START Material for the task

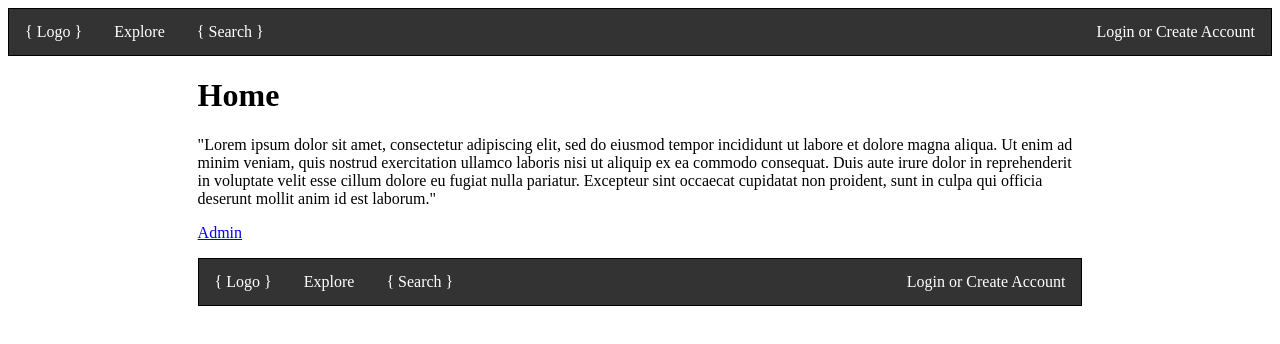
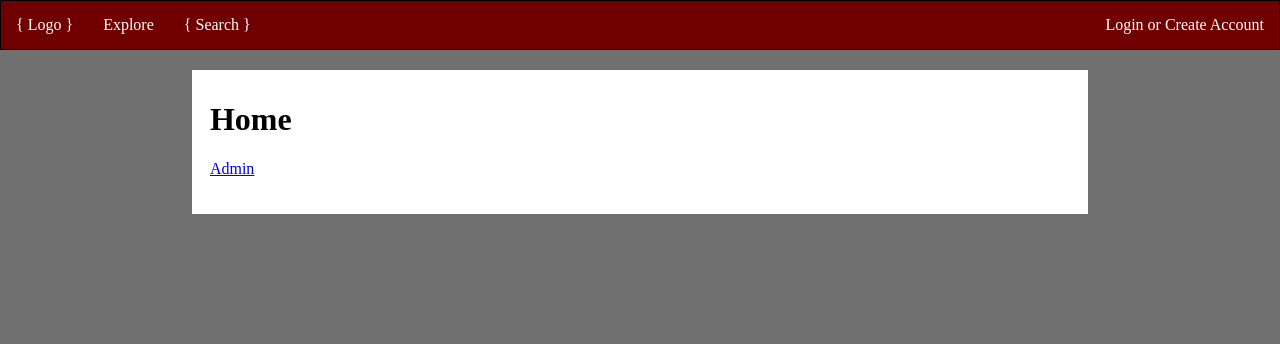
Before and after one commit to James-Wickenden/WebTech, a website: page site/public/index.html in a window 1280 px wide. Drawn offline with Linux system fonts and the light colour scheme.

Commit message:
css styling with centre content

```diff
--- a/site/public/index.html
+++ b/site/public/index.html
@@ -14,8 +14,8 @@
 
 <body>
 
-  <div id="navbar">
-    <ul class="navbar">
+  <div class="navbar">
+    <ul>
       <li><a href="/">{ Logo }</a></li>
       <li><a href="#explore">Explore</a></li>
       <li><a href="#search">{ Search }</a></li>
@@ -23,18 +23,11 @@
     </ul>
   </div>
 
-  <div name="content" style="padding-left:15%; padding-right:15%">
-    <h1>Home</h1>
-    <p>"Lorem ipsum dolor sit amet, consectetur adipiscing elit, sed do eiusmod tempor incididunt ut labore et dolore magna aliqua. Ut enim ad minim veniam, quis nostrud exercitation ullamco laboris nisi ut aliquip ex ea commodo consequat. Duis aute irure dolor in reprehenderit in voluptate velit esse cillum dolore eu fugiat nulla pariatur. Excepteur sint occaecat cupidatat non proident, sunt in culpa qui officia deserunt mollit anim id est laborum."</p>
-    <p><a href="admin.html">Admin</a></p>
-
-    <ul>
-      <li><a href="/">{ Logo }</a></li>
-      <li><a href="#explore">Explore</a></li>
-      <li><a href="#search">{ Search }</a></li>
-      <li style="float:right"><a href="login.html">Login or Create Account</a></li>
-    </ul>
-
+  <div id="wrapper" style="padding-left:15%; padding-right:15%; height:100%;">
+    <div class="content">
+      <h1>Home</h1>
+      <p><a href="admin.html">Admin</a></p>
+    </div>
   </div>
 
 </body>
--- a/site/public/resources/css/style.css
+++ b/site/public/resources/css/style.css
@@ -1,30 +1,53 @@
 
-  ul {
+/* Global styling */
+
+  body {
+    background-color: #707070;
+    margin:0;
+  }
+
+/* Navbar styling */
+
+  .navbar {
+    margin-bottom: 20px;
+  }
+
+  .navbar ul {
     list-style-type: none;
-    margin: 0;
+    margin-top:0;
     padding: 0;
     overflow: hidden;
-    background-color: #333;
+    background-color: #700000;
     border: 1px solid #000;
   }
 
-  li {
+  .navbar li {
     float: left;
-    /* border-right:1px solid #bbb; */
+    /* border-right:1px solid #bbb; margin: -8px; */
   }
 
-  li:last-child {
+  .navbar li:last-child {
     border-right: none;
   }
 
-  li a {
+  .navbar li a {
     display: block;
     color: white;
     text-align: center;
-    padding: 14px 16px;
+    padding: 15px 15px;
     text-decoration: none;
   }
 
-  li a:hover {
+  .navbar li a:hover {
     background-color: #111;
   }
+
+/* Content styling */
+
+  .content {
+    background-color: #ffffff;
+    padding-left:2%;
+    padding-right:2%;
+    padding-top:10px;
+    padding-bottom:20px;
+  }
```
Also changed, not shown: site/public/login.html (+5 -3 lines).
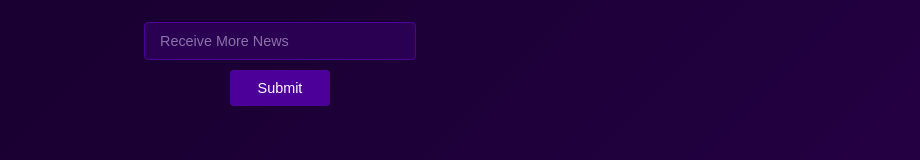
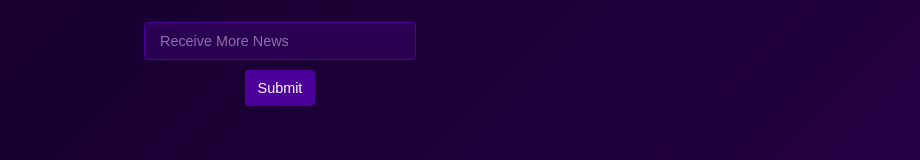
Before and after one commit to apparatusresearch/website, a plain HTML site: page index.html in a window 1280 px wide. Shown: the part 422-582 px from the top of the page, without its empty margins (360-1280 px from the left). Drawn offline with Linux system fonts and the light colour scheme.

Commit message:
smaller button

```diff
--- a/index.html
+++ b/index.html
@@ -72,7 +72,7 @@
             border-radius: 4px;
             cursor: pointer;
             width: 100%; /* Change width to 100% */
-            max-width: 100px; /* Set a maximum width */
+            max-width: 70px; /* Set a maximum width */
         }
         input[type="submit"]:hover {
             background: #6600cc;
```
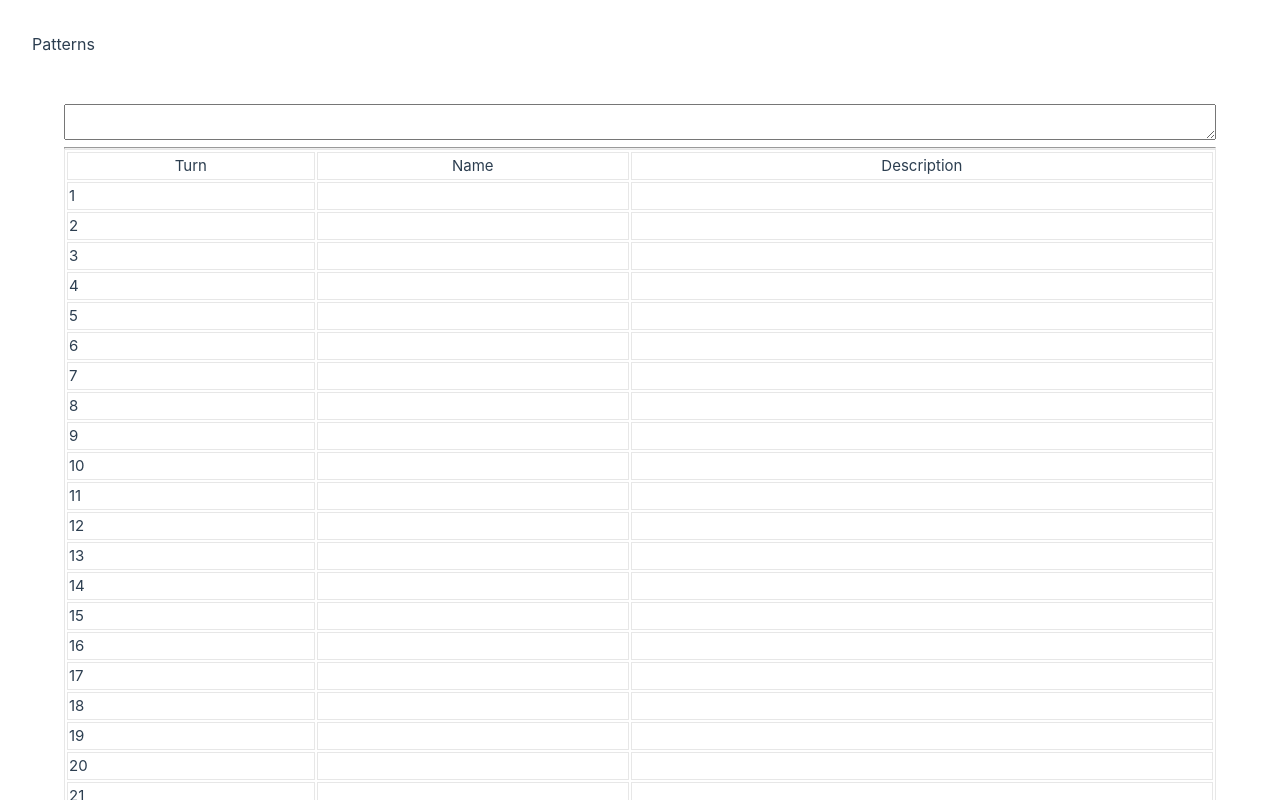
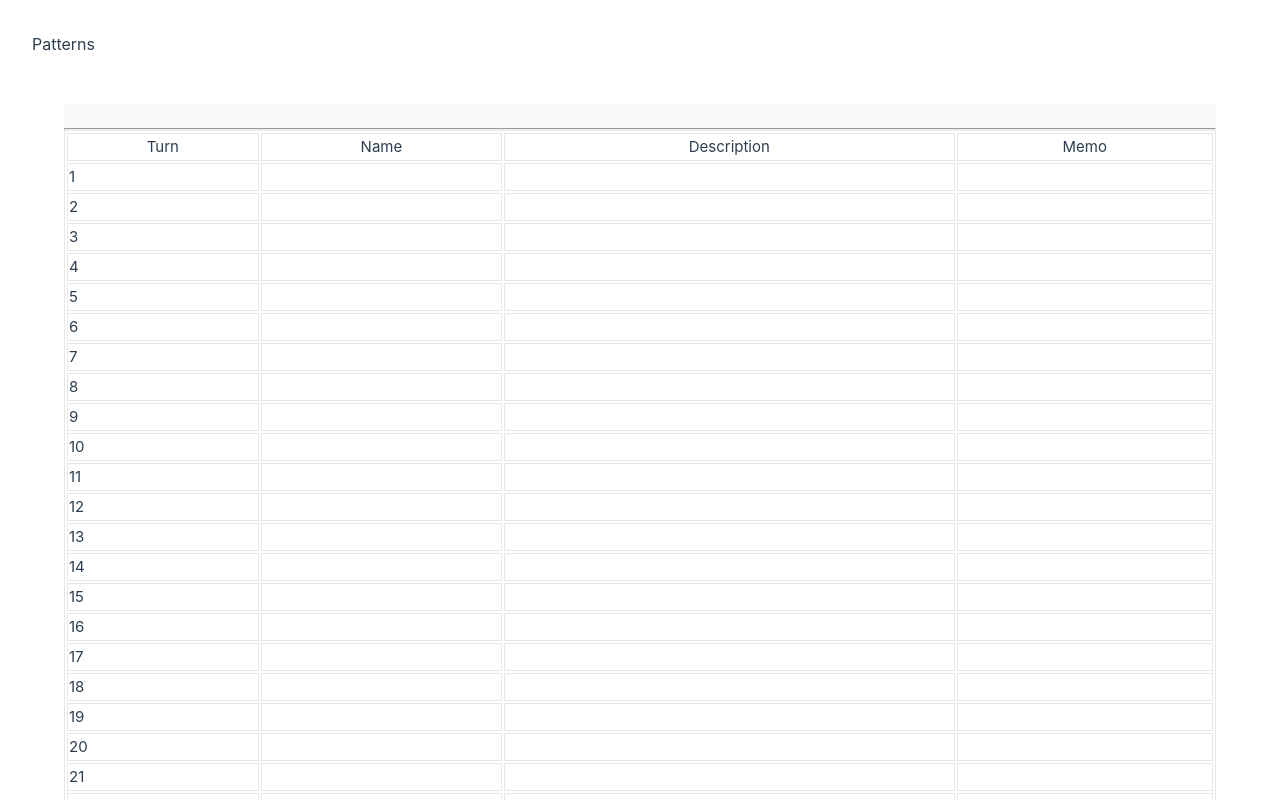
Before and after one commit to ajar0/tkpattern, a Vue app: page / in a window 1280 px wide. Shown: the top 800 px of the page. Built offline with nearby package versions, Linux system fonts and the light colour scheme.

Commit message:
Change textarea to div contenteditable, and add memo * Trim empty lines from pasted text * Add memo field

```diff
--- a/src/components/PatternItemize.vue
+++ b/src/components/PatternItemize.vue
@@ -1,6 +1,12 @@
 <template>
   <div class="patterns-page">
-    <textarea ref="patterntext" v-model="patternText"></textarea>
+    <div
+      ref="patterntext"
+      class="editbox"
+      contenteditable
+      @input="updatePatternText"
+      @paste="trimPastedText"
+    ></div>
     <hr />
     <table>
       <thead>
@@ -8,6 +14,7 @@
           <th>Turn</th>
           <th>Name</th>
           <th>Description</th>
+          <th>Memo</th>
         </tr>
       </thead>
       <tbody>
@@ -18,6 +25,9 @@
           </td>
           <td>
             <div v-for="description in turn[2]" :key="description">{{ description }}</div>
+          </td>
+          <td>
+            <div contenteditable></div>
           </td>
         </tr>
       </tbody>
@@ -38,13 +48,13 @@ export default {
   },
   methods: {
     createPatterns() {
+      this.patternText = this.$refs.patterntext.innerText
       const lines = this.patternText.split('\n')
       this.patterns = lines
         .map((line) => {
           const regex = /^((\d+)n)?\s*\+?\s*(\d*)\s*(.*)\s*:\s*(.*)$/
           const matches = line.match(regex)
           if (matches) {
-            console.log(matches)
             const interval = parseInt(matches[2])
             const start = matches[3] ? parseInt(matches[3]) : 0
             const name = matches[4]
@@ -72,18 +82,24 @@ export default {
         }
       })
     },
+    trimPastedText(event) {
+      const html = (event.clipboardData || window.clipboardData).getData('text/html')
+      const patternTextDiv = this.$refs.patterntext
+      patternTextDiv.innerHTML = html
+      const trimmedText = patternTextDiv.innerText.replace(/^\s*[\r\n]/gm, '')
+      patternTextDiv.innerText = trimmedText
+      event.preventDefault()
+      this.updatePatternText()
+    },
     resizeTextarea() {
+      const lines = this.patternText.split('\n').length
       const textarea = this.$refs.patterntext
-      textarea.style.height = `${textarea.scrollHeight}px`
-    }
-  },
-  watch: {
-    patternText: {
-      handler() {
-        this.createPatterns()
-        this.applyPatterns()
-        this.resizeTextarea()
-      }
+      textarea.style.height = `${lines}rm`
+    },
+    updatePatternText() {
+      this.createPatterns()
+      this.applyPatterns()
+      this.resizeTextarea()
     }
   }
 }
@@ -99,13 +115,15 @@ export default {
   width: 100%;
 }
 
+.patterns-page .editbox {
+  width: 100%;
+  background-color: var(--color-background-soft);
+}
+
 .patterns-page table,
 tr,
 td,
 th {
   border: 1px solid var(--color-border);
 }
-.patterns-page textarea {
-  width: 100%;
-}
 </style>
```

END Material for the task

* **Problem description**
When you repeat the records, reproduce each line exactly and drop the images.

* **Problem solution**
Before and after one commit to James-Wickenden/WebTech, a website: page site/public/index.html in a window 1280 px wide. Drawn offline with Linux system fonts and the light colour scheme.

Commit message:
css styling with centre content

```diff
--- a/site/public/index.html
+++ b/site/public/index.html
@@ -14,8 +14,8 @@
 
 <body>
 
-  <div id="navbar">
-    <ul class="navbar">
+  <div class="navbar">
+    <ul>
       <li><a href="/">{ Logo }</a></li>
       <li><a href="#explore">Explore</a></li>
       <li><a href="#search">{ Search }</a></li>
@@ -23,18 +23,11 @@
     </ul>
   </div>
 
-  <div name="content" style="padding-left:15%; padding-right:15%">
-    <h1>Home</h1>
-    <p>"Lorem ipsum dolor sit amet, consectetur adipiscing elit, sed do eiusmod tempor incididunt ut labore et dolore magna aliqua. Ut enim ad minim veniam, quis nostrud exercitation ullamco laboris nisi ut aliquip ex ea commodo consequat. Duis aute irure dolor in reprehenderit in voluptate velit esse cillum dolore eu fugiat nulla pariatur. Excepteur sint occaecat cupidatat non proident, sunt in culpa qui officia deserunt mollit anim id est laborum."</p>
-    <p><a href="admin.html">Admin</a></p>
-
-    <ul>
-      <li><a href="/">{ Logo }</a></li>
-      <li><a href="#explore">Explore</a></li>
-      <li><a href="#search">{ Search }</a></li>
-      <li style="float:right"><a href="login.html">Login or Create Account</a></li>
-    </ul>
-
+  <div id="wrapper" style="padding-left:15%; padding-right:15%; height:100%;">
+    <div class="content">
+      <h1>Home</h1>
+      <p><a href="admin.html">Admin</a></p>
+    </div>
   </div>
 
 </body>
--- a/site/public/resources/css/style.css
+++ b/site/public/resources/css/style.css
@@ -1,30 +1,53 @@
 
-  ul {
+/* Global styling */
+
+  body {
+    background-color: #707070;
+    margin:0;
+  }
+
+/* Navbar styling */
+
+  .navbar {
+    margin-bottom: 20px;
+  }
+
+  .navbar ul {
     list-style-type: none;
-    margin: 0;
+    margin-top:0;
     padding: 0;
     overflow: hidden;
-    background-color: #333;
+    background-color: #700000;
     border: 1px solid #000;
   }
 
-  li {
+  .navbar li {
     float: left;
-    /* border-right:1px solid #bbb; */
+    /* border-right:1px solid #bbb; margin: -8px; */
   }
 
-  li:last-child {
+  .navbar li:last-child {
     border-right: none;
   }
 
-  li a {
+  .navbar li a {
     display: block;
     color: white;
     text-align: center;
-    padding: 14px 16px;
+    padding: 15px 15px;
     text-decoration: none;
   }
 
-  li a:hover {
+  .navbar li a:hover {
     background-color: #111;
   }
+
+/* Content styling */
+
+  .content {
+    background-color: #ffffff;
+    padding-left:2%;
+    padding-right:2%;
+    padding-top:10px;
+    padding-bottom:20px;
+  }
```
Also changed, not shown: site/public/login.html (+5 -3 lines).
Before and after one commit to apparatusresearch/website, a plain HTML site: page index.html in a window 1280 px wide. Shown: the part 422-582 px from the top of the page, without its empty margins (360-1280 px from the left). Drawn offline with Linux system fonts and the light colour scheme.

Commit message:
smaller button

```diff
--- a/index.html
+++ b/index.html
@@ -72,7 +72,7 @@
             border-radius: 4px;
             cursor: pointer;
             width: 100%; /* Change width to 100% */
-            max-width: 100px; /* Set a maximum width */
+            max-width: 70px; /* Set a maximum width */
         }
         input[type="submit"]:hover {
             background: #6600cc;
```
Before and after one commit to ajar0/tkpattern, a Vue app: page / in a window 1280 px wide. Shown: the top 800 px of the page. Built offline with nearby package versions, Linux system fonts and the light colour scheme.

Commit message:
Change textarea to div contenteditable, and add memo * Trim empty lines from pasted text * Add memo field

```diff
--- a/src/components/PatternItemize.vue
+++ b/src/components/PatternItemize.vue
@@ -1,6 +1,12 @@
 <template>
   <div class="patterns-page">
-    <textarea ref="patterntext" v-model="patternText"></textarea>
+    <div
+      ref="patterntext"
+      class="editbox"
+      contenteditable
+      @input="updatePatternText"
+      @paste="trimPastedText"
+    ></div>
     <hr />
     <table>
       <thead>
@@ -8,6 +14,7 @@
           <th>Turn</th>
           <th>Name</th>
           <th>Description</th>
+          <th>Memo</th>
         </tr>
       </thead>
       <tbody>
@@ -18,6 +25,9 @@
           </td>
           <td>
             <div v-for="description in turn[2]" :key="description">{{ description }}</div>
+          </td>
+          <td>
+            <div contenteditable></div>
           </td>
         </tr>
       </tbody>
@@ -38,13 +48,13 @@ export default {
   },
   methods: {
     createPatterns() {
+      this.patternText = this.$refs.patterntext.innerText
       const lines = this.patternText.split('\n')
       this.patterns = lines
         .map((line) => {
           const regex = /^((\d+)n)?\s*\+?\s*(\d*)\s*(.*)\s*:\s*(.*)$/
           const matches = line.match(regex)
           if (matches) {
-            console.log(matches)
             const interval = parseInt(matches[2])
             const start = matches[3] ? parseInt(matches[3]) : 0
             const name = matches[4]
@@ -72,18 +82,24 @@ export default {
         }
       })
     },
+    trimPastedText(event) {
+      const html = (event.clipboardData || window.clipboardData).getData('text/html')
+      const patternTextDiv = this.$refs.patterntext
+      patternTextDiv.innerHTML = html
+      const trimmedText = patternTextDiv.innerText.replace(/^\s*[\r\n]/gm, '')
+      patternTextDiv.innerText = trimmedText
+      event.preventDefault()
+      this.updatePatternText()
+    },
     resizeTextarea() {
+      const lines = this.patternText.split('\n').length
       const textarea = this.$refs.patterntext
-      textarea.style.height = `${textarea.scrollHeight}px`
-    }
-  },
-  watch: {
-    patternText: {
-      handler() {
-        this.createPatterns()
-        this.applyPatterns()
-        this.resizeTextarea()
-      }
+      textarea.style.height = `${lines}rm`
+    },
+    updatePatternText() {
+      this.createPatterns()
+      this.applyPatterns()
+      this.resizeTextarea()
     }
   }
 }
@@ -99,13 +115,15 @@ export default {
   width: 100%;
 }
 
+.patterns-page .editbox {
+  width: 100%;
+  background-color: var(--color-background-soft);
+}
+
 .patterns-page table,
 tr,
 td,
 th {
   border: 1px solid var(--color-border);
 }
-.patterns-page textarea {
-  width: 100%;
-}
 </style>
```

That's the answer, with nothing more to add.